For this week in the Reflective Writing Club, we have been ask to reflect on a professional mistake that helped us grow. I have never ended a semester where I didn’t have a list of what I wanted to tweak or add to my lesson plans for the next round of classes. The fact that my job includes multiple clean slates and restarts is one my favorite aspects of it. It is designed for active reconstruction and growth. While I have certainly made mistakes, I do not have a dramatic tale of transformation or conflict to share on my blog. I do, however, have a recent lesson to share about the value we put into our own work.

For the past decade, small group conferences have been a key part of my face-to-face course structure. In lieu of a regular class session, I meet with groups of four students for an hour at a time. They take turns reading their essays and giving each other feedback. I listen and offer my feedback for each paper after all the students have spoken. It’s a good bonding experiences and something most positively mention at the end of the semester class feedback forms (I am learning not to call these “evaluations”).

This semester, thanks to a snowy Michigan winter, we lost a day of class and fell behind in our class schedule. Unlike previous semesters, I also could not schedule group meetings without cancelling a whole week of class. I decided to do an in-class peer workshop instead. Even though each group reviewed their essays using a carefully constructed checklist, the revisions they turned in after the workshop were the worst set of papers I had seen in a long time. I should have taken a week to conference my students, even if meant completing one less essay this semester.

I chose to write about this mistake because I was not sure how much of a difference my presence made in these groups. Did I interfere with the peer interactions? Could I simply replicate the questions I would ask and have a checklist to drive the workshop? It’s sad that I did not trust my pedagogical knowledge and teacher instinct and that I needed to see a bad stack of papers as proof of my value.

It’s nice to know that our time and presence can’t be easily replaced. Currently, in higher education, we have to fight to keep lower class capacities and to maintain the relationships we are able to develop with our students. We, the faculty at my institution, were recently asked, why we are not capable of teaching classes with more students. It was framed that if we were great instructors, we should have no problem teaching more students in our classes. Instructors at our neighboring schools teach classes with more students, why can’t we?

Great instructors fight for the ability to connect with our students, not increase our output. I made a mistake this week of prioritizing output over quality and now I am suffering through a stack of papers, most which will have to be revised and re-assessed. I’m writing about this moment so I will remember not to do this again.

Advertisements

#CCCWrite on the Value of Conferences

This is my second blog post for the Reflective Writing Club sponsored by the Online Network of Educators. The writing prompt asks us to reflect on our experiences attending conferences.

Conferences, for me, have always been the ultimate niche experience for whatever professional role or academic interest I am embracing at the moment. The first conferences I attended were specifically designed for alumni magazine editors, set in glamorous hotels in cities such as New Orleans and Montreal.
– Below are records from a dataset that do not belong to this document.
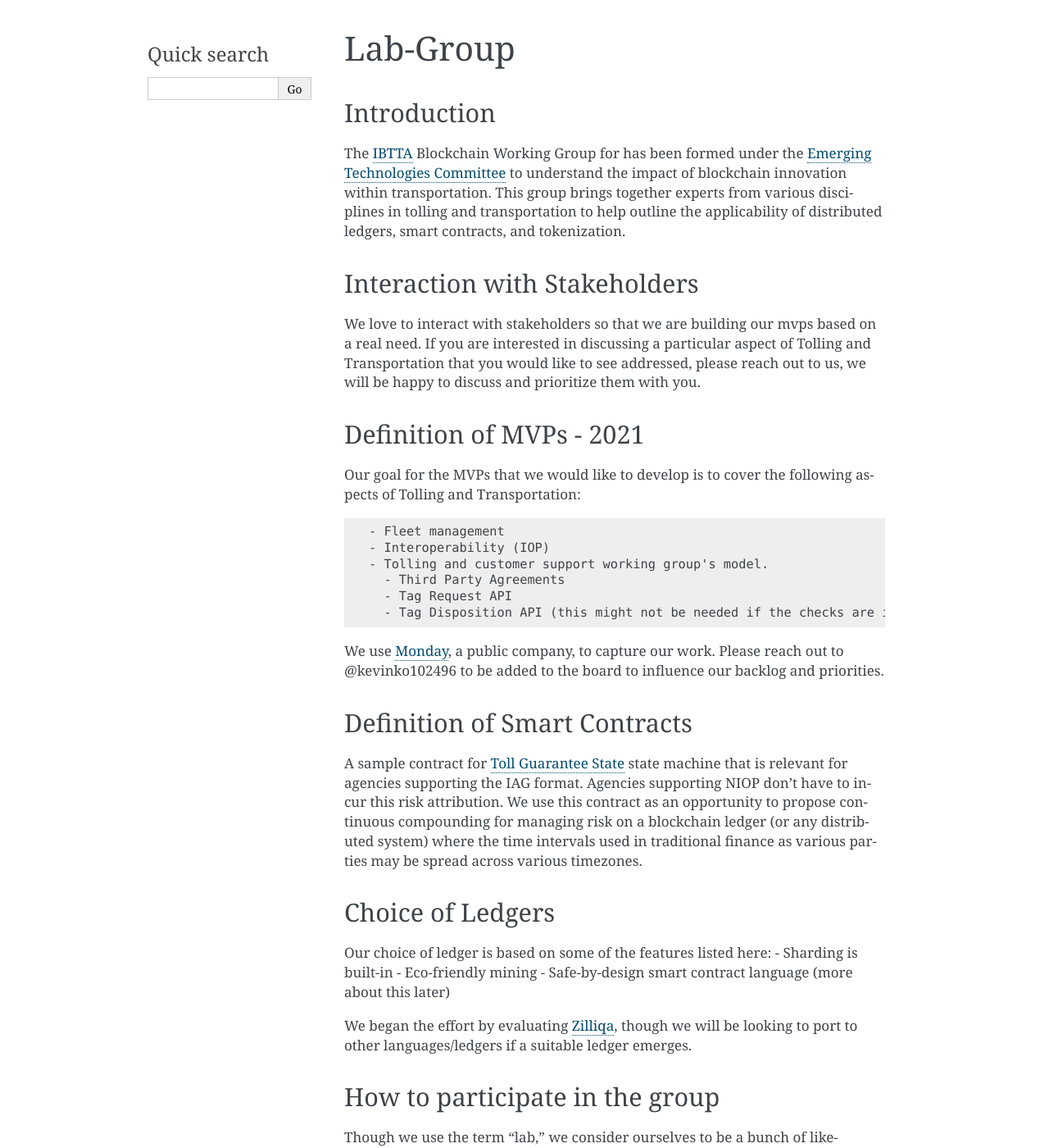
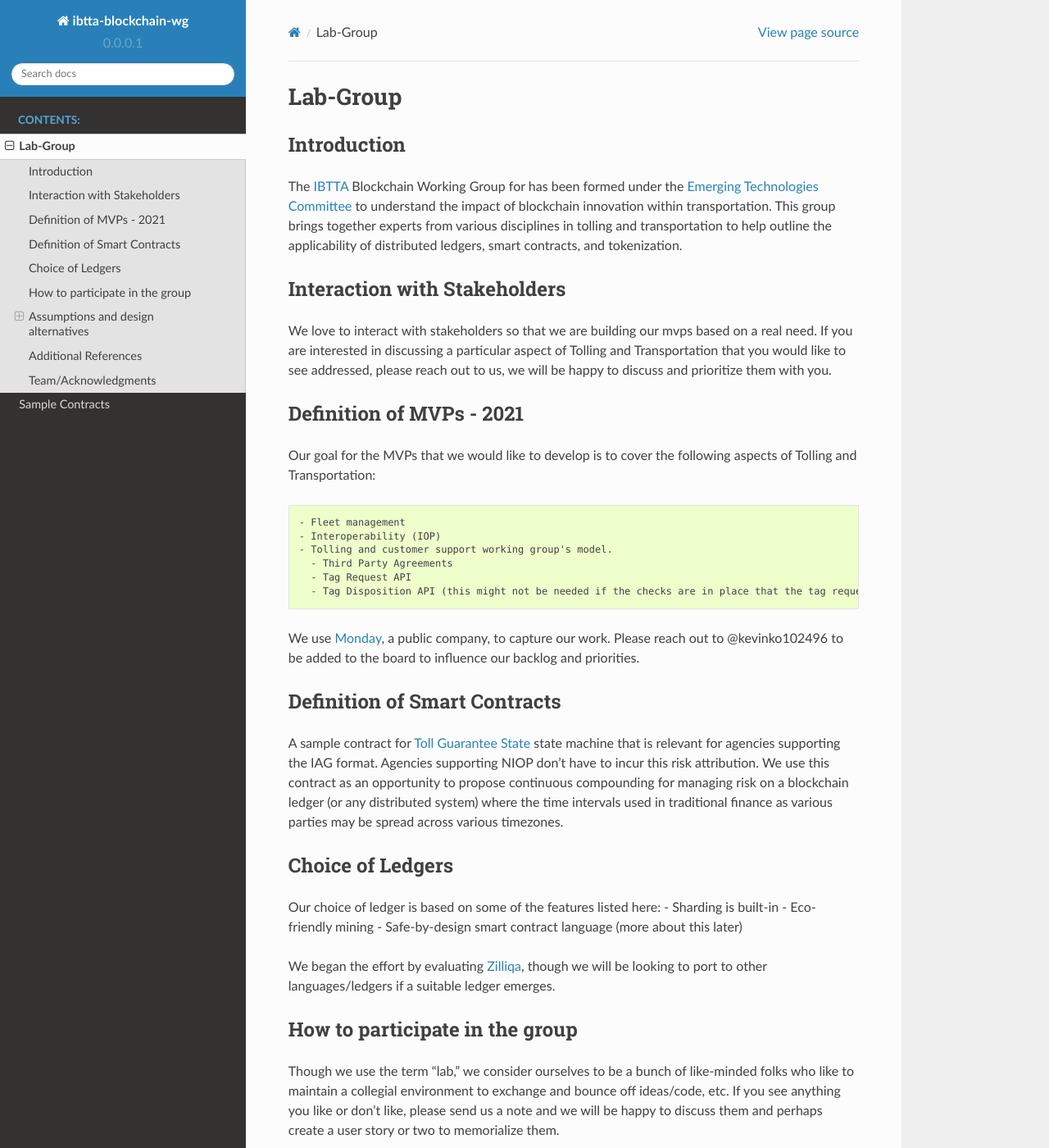
Before and after one commit to IBTTA-Blockchain-Working-Group/Lab-Group, a Sphinx documentation site: the page built from docs/README.rst, in a window 1280 px wide and 1400 px high. Shown: the whole window at 82% size. Built offline with Sphinx 7.4.7 and the Read the Docs theme 2.0.0, drawn with Linux system fonts in a browser that asks for light colours; some of the changed text lies outside the part shown.

Commit message:
This might just work.

```diff
--- a/docs/README.rst
+++ b/docs/README.rst
@@ -117,13 +117,13 @@ deactivation of contracts from the mobile wallet to prevent loss of
 control of the underlying asset.
 
 Additional References
---------------------
+-----------------------------------
 
   .. image:: IBTTAChallenges-1.png
 
 
 Team/Acknowledgments
---------------------
+-----------------------------------
 
 We wish to thank these invaluable contributors and teammates:
 
--- a/docs/conf.py
+++ b/docs/conf.py
@@ -1,7 +1,7 @@
 # -*- coding: utf-8 -*-
 #
 # ibtta-blockchain-wg documentation build configuration file, created by
-# sphinx-quickstart on Sun Jul 11 18:52:36 2021.
+# sphinx-quickstart on Sun Jul 11 19:16:20 2021.
 #
 # This file is execfile()d with the current directory set to its
 # containing dir.
@@ -30,6 +30,8 @@
 # Add any Sphinx extension module names here, as strings. They can be
 # extensions coming with Sphinx (named 'sphinx.ext.*') or your custom
 # ones.
+import sphinx_rtd_theme
+
 extensions = ['sphinx.ext.autodoc',
     'sphinx.ext.doctest',
     'sphinx.ext.intersphinx',
@@ -38,11 +40,13 @@ extensions = ['sphinx.ext.autodoc',
     'sphinx.ext.mathjax',
     'sphinx.ext.ifconfig',
     'sphinx.ext.viewcode',
-    'sphinx.ext.githubpages']
+    'sphinx.ext.githubpages',
+    'sphinx_rtd_theme']
 
 # Add any paths that contain templates here, relative to this directory.
 templates_path = ['_templates']
 
+html_theme = "sphinx_rtd_theme"
 # The suffix(es) of source filenames.
 # You can specify multiple suffix as a list of string:
 #
@@ -62,9 +66,9 @@ author = u'Kevin Ko, Devang Patel, Matt Milligan, Yufan Luo, Nikolaos Efstathopo
 # built documents.
 #
 # The short X.Y version.
-version = u'0.0.1'
+version = u'0.0.0.1'
 # The full version, including alpha/beta/rc tags.
-release = u'0.0.1'
+release = u'0.0.0.1'
 
 # The language for content autogenerated by Sphinx. Refer to documentation
 # for a list of supported languages.
@@ -90,7 +94,7 @@ todo_include_todos = True
 # The theme to use for HTML and HTML Help pages.  See the documentation for
 # a list of builtin themes.
 #
-html_theme = 'alabaster'
+html_theme = 'sphinx_rtd_theme'
 
 # Theme options are theme-specific and customize the look and feel of a theme
 # further.  For a list of options available for each theme, see the
```
Also changed, not shown: 2 other files.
One of my favorite keynote addresses was at one of these conferences when Susan Orlean shared her immersive approach to storytelling. This was shortly after the release of movie Adaptation, which was based on her book The Orchid Thief. Since that moment, I have been sold on conferences.

Now, as a community college professor, conferences are not just for inspiration, but opportunities to be a scholar and have the types of conversations I had in graduate school. With a 30-credit contract and a promotion process that values service and teaching, academic research is not a priority. We live in the world of practical application, caught in an endless cycle of grading, meetings, and emails, and do not get much space for ideas and theories. It’s difficult to find the time to blog, let alone write full research articles. The closest I am able to get with the demands of work and parenthood is conferences.
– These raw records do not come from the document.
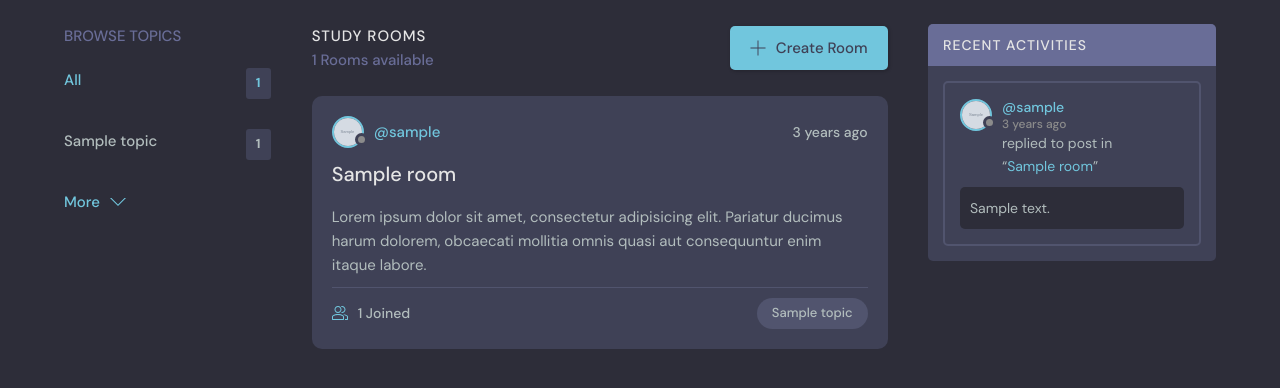
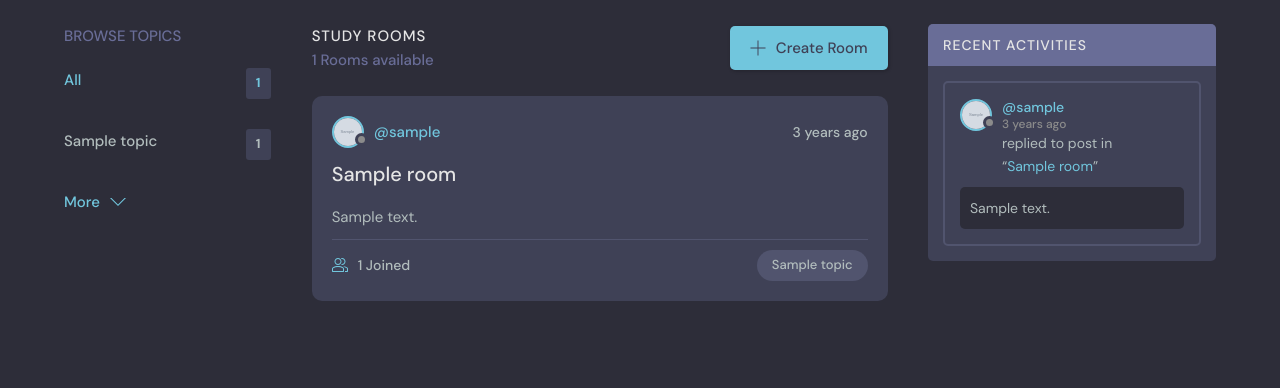
Before and after one commit to Hitstar53/studybud, a Django app: page / in a window 1280 px wide. Shown: the part 76-464 px from the top of the page. Run offline with Django 4.2, Linux system fonts and the light colour scheme; tables that the repository leaves empty hold one stand-in row (values such as "Sample post"); grey boxes marked "Sample" are stand-in pictures.

Commit message:
bug fixes
Signed-off-by: Hatim Sawai <hatimsawai76@gmail.com>

```diff
--- a/base/templates/base/activity.html
+++ b/base/templates/base/activity.html
@@ -27,7 +27,7 @@
                     <img src="https://randomuser.me/api/portraits/women/11.jpg" />
                   </div>
                   <p>
-                    @{{ msg.user }}
+                    @{{ msg.user.username }}
                     <span>{{ msg.created|timesince }} ago</span>
                   </p>
                 </a>
--- a/base/templates/base/feed_component.html
+++ b/base/templates/base/feed_component.html
@@ -14,8 +14,7 @@
     <div class="roomListRoom__content">
         <a href="{% url 'room' room.id %}">{{ room.name }}</a>
         <p>
-            Lorem ipsum dolor sit amet, consectetur adipisicing elit. Pariatur ducimus harum dolorem, obcaecati
-            mollitia omnis quasi aut consequuntur enim itaque labore.
+            {{ room.description }}
         </p>
     </div>
     <div class="roomListRoom__meta">
```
When I was five months pregnant, I presented at my first big conference, Computers and Writing. The presentation was based on one of my graduate seminar papers, “Ubuntu and the Open Source Movement: Decolonizing Interfaces.” I achieved my peak of academic coolness at this moment. Nowadays, I try to blend the high theory of my doctoral studies with what is happening in my classrooms, creating presentations on online service learning and supporting multiple literacies in writing centers. As an attendee, I gravitate towards sessions that offer both sources to explore and assignments/lessons to try.
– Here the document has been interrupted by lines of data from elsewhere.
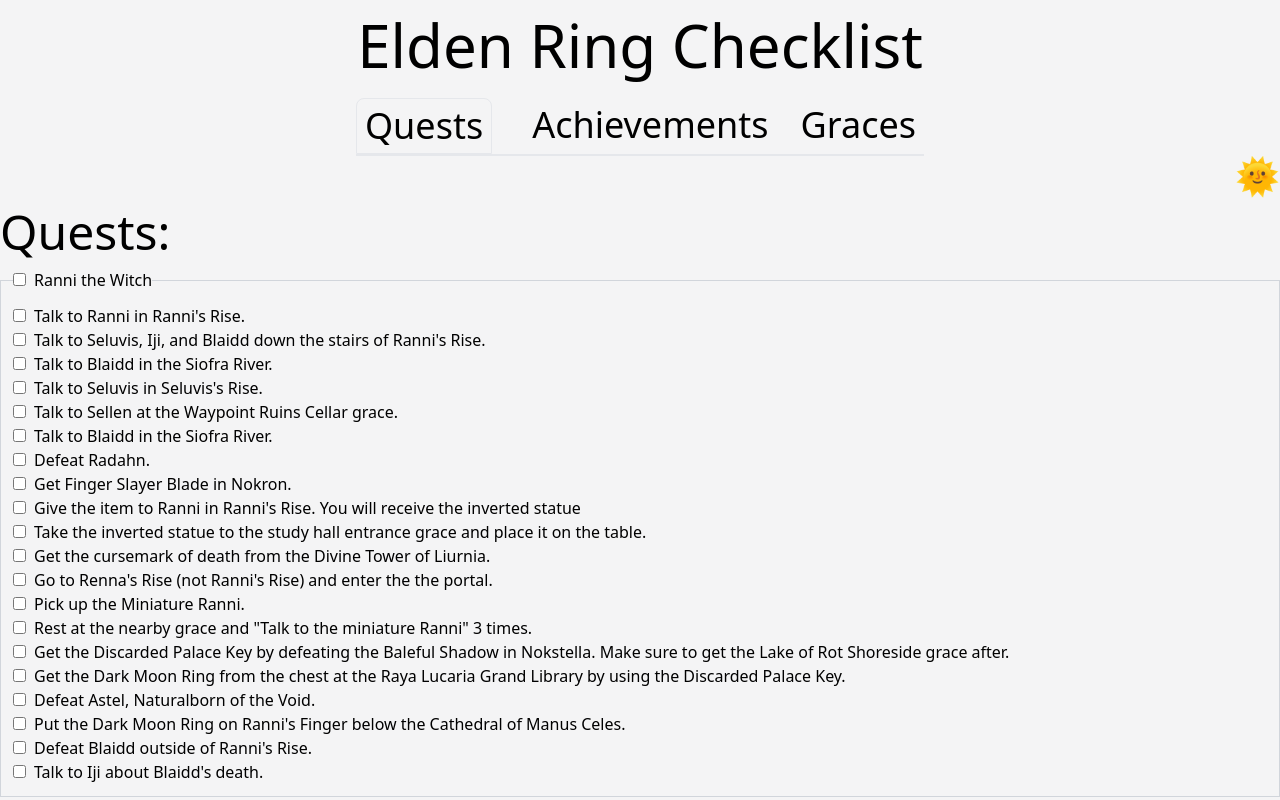
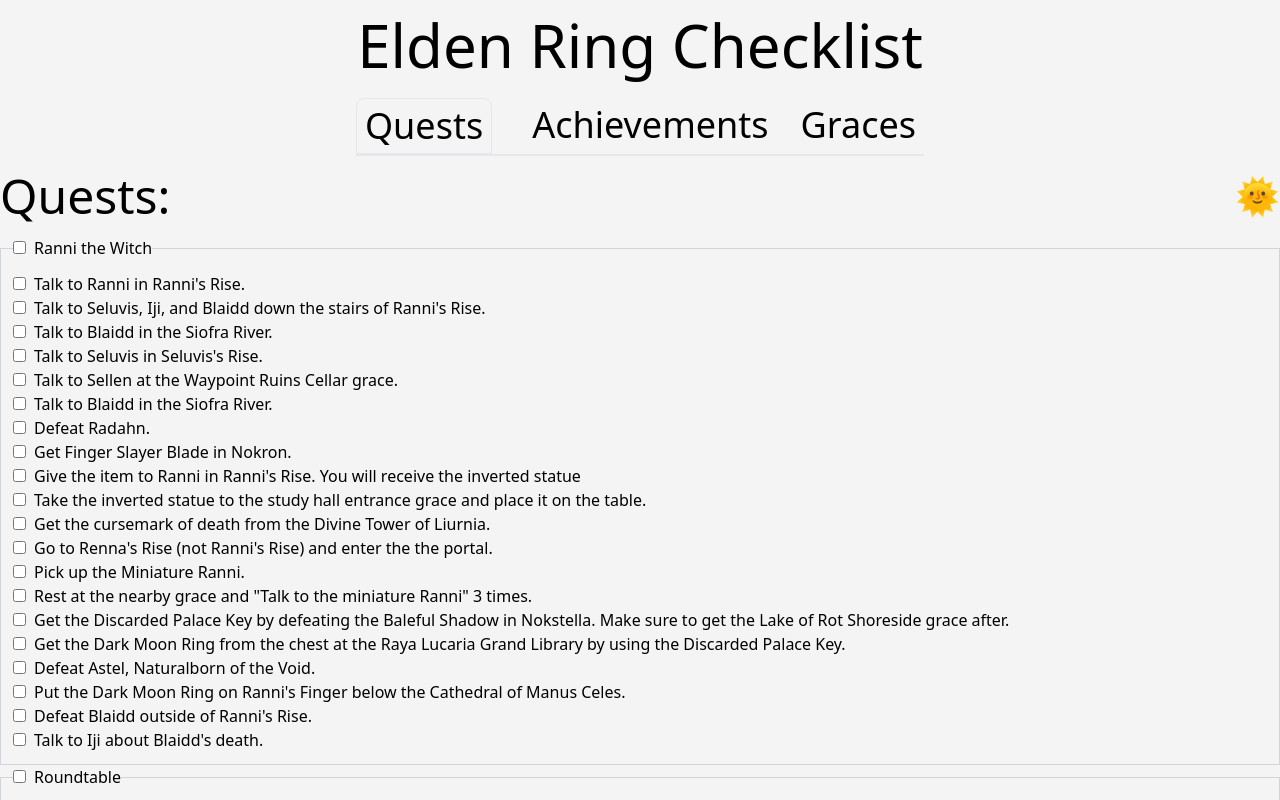
Before and after one commit to Gobluebro/Elden-Ring-Checklist, a Next.js app: page / in a window 1280 px wide. Shown: the top 800 px of the page. Built offline with nearby package versions, Linux system fonts and the light colour scheme.

Commit message:
Moving heading and dark mode toggle to one row

```diff
--- a/components/completeList.tsx
+++ b/components/completeList.tsx
@@ -22,7 +22,6 @@ const CompleteList = (props: Props) => {
 
   return (
     <>
-      <h2>{TabNames[listName]}:</h2>
       {dataArray.map((item) => (
         <CheckboxContainer key={item.id} list={item} listTypeName={listName} />
       ))}
--- a/components/darkModeToggle.tsx
+++ b/components/darkModeToggle.tsx
@@ -20,7 +20,7 @@ const DarkModeToggle = () => {
   }, [darkModeToggle]);
 
   return (
-    <div className="flex justify-end">
+    <>
       <input
         id="darkMode"
         type="checkbox"
@@ -31,7 +31,7 @@ const DarkModeToggle = () => {
       <label htmlFor="darkMode" className="text-4xl select-none cursor-pointer">
         {darkModeToggle ? "🌑" : "🌞"}
       </label>
-    </div>
+    </>
   );
 };
 
--- a/pages/index.tsx
+++ b/pages/index.tsx
@@ -29,7 +29,10 @@ const Home: NextPage = () => {
       <TabBar currentTab={currentTab} setCurrentTab={setCurrentTab} />
 
       <main className="flex-1">
-        <DarkModeToggle />
+        <div className="flex justify-between items-center leading-none my-4">
+          <h2>{TabNames[currentTab]}:</h2>
+          <DarkModeToggle />
+        </div>
         <CompleteList listName={currentTab} />
       </main>
 
```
While I enjoy the traditional conference setting, I also enjoy the conference-like experiences I am getting online through MOOCs, such CLMOOC, Twitter Chats, and this networked blogging experience. In many ways this feels like an open panel at a conference, where each of us takes turns speaking about our particular experience on a topic, and viewers who choose to “walk in the room” can listen and chime in when they have something to add to the conversation. I look forward to any comments you would like to share on this topic.